[What is needed] Scan the entries below and report only how many lines contain "class".

::: Input material :::

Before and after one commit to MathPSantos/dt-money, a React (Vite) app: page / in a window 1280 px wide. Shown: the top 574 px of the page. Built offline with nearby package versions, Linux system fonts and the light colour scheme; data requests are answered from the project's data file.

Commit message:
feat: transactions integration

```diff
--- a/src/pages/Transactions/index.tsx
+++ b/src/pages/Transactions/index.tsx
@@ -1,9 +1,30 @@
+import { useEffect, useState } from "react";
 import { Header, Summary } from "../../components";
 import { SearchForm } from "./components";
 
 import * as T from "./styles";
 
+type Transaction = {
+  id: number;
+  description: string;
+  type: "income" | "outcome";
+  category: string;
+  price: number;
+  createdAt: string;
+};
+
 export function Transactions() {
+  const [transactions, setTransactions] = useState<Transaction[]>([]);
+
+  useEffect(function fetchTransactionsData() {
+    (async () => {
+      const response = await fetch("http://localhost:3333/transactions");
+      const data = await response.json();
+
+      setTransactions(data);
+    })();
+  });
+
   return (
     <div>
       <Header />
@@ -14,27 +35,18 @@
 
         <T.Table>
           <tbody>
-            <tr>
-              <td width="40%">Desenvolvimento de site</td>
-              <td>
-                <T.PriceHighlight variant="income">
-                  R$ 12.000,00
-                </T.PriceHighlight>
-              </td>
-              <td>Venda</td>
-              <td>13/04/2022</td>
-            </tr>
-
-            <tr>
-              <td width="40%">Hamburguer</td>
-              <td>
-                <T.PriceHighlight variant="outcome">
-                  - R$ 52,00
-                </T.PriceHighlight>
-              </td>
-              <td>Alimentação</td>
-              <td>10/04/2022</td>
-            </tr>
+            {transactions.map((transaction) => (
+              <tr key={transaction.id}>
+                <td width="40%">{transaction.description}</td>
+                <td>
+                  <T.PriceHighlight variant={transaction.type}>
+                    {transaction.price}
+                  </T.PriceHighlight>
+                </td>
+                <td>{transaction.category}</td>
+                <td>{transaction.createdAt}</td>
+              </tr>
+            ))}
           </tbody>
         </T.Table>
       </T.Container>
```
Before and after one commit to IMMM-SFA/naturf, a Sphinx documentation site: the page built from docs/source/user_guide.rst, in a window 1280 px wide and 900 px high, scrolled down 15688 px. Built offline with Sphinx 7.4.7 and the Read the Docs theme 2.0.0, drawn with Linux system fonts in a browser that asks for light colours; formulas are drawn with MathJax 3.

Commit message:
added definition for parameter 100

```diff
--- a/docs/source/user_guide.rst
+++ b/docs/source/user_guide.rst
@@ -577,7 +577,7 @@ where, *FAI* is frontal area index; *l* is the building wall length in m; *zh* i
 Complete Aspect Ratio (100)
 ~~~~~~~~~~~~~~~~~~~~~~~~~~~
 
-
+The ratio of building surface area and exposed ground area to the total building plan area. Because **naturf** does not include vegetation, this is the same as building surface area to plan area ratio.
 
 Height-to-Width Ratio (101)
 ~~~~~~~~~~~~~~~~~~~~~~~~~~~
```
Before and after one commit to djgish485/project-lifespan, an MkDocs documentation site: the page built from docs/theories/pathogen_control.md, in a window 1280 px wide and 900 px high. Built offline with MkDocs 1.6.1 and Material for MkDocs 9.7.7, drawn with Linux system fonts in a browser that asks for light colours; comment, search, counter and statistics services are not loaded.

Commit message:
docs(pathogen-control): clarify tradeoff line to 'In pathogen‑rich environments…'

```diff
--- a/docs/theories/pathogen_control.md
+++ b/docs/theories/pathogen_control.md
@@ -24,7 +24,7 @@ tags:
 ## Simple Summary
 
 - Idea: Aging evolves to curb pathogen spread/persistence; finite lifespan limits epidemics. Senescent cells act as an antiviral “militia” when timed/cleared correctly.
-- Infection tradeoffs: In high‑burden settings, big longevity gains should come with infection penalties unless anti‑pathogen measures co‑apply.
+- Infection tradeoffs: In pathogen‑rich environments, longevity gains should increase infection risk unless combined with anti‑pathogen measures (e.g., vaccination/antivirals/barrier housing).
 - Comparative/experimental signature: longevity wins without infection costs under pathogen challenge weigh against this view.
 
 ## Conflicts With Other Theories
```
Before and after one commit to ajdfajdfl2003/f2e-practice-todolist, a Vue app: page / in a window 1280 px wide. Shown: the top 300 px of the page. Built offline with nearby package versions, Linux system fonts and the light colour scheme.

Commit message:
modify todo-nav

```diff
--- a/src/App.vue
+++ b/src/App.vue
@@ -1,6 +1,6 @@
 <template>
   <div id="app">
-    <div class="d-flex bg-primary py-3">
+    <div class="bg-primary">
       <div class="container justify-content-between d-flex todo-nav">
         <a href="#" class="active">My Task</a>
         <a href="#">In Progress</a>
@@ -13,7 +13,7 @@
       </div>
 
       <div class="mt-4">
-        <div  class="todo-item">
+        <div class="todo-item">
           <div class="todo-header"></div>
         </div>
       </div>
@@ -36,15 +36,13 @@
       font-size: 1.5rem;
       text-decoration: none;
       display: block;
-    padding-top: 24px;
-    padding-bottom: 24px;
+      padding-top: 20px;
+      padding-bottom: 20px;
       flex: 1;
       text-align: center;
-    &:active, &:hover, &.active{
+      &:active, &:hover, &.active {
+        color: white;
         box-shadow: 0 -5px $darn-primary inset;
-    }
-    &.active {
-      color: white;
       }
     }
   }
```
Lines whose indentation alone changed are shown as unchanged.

:::

[Exercise result] 8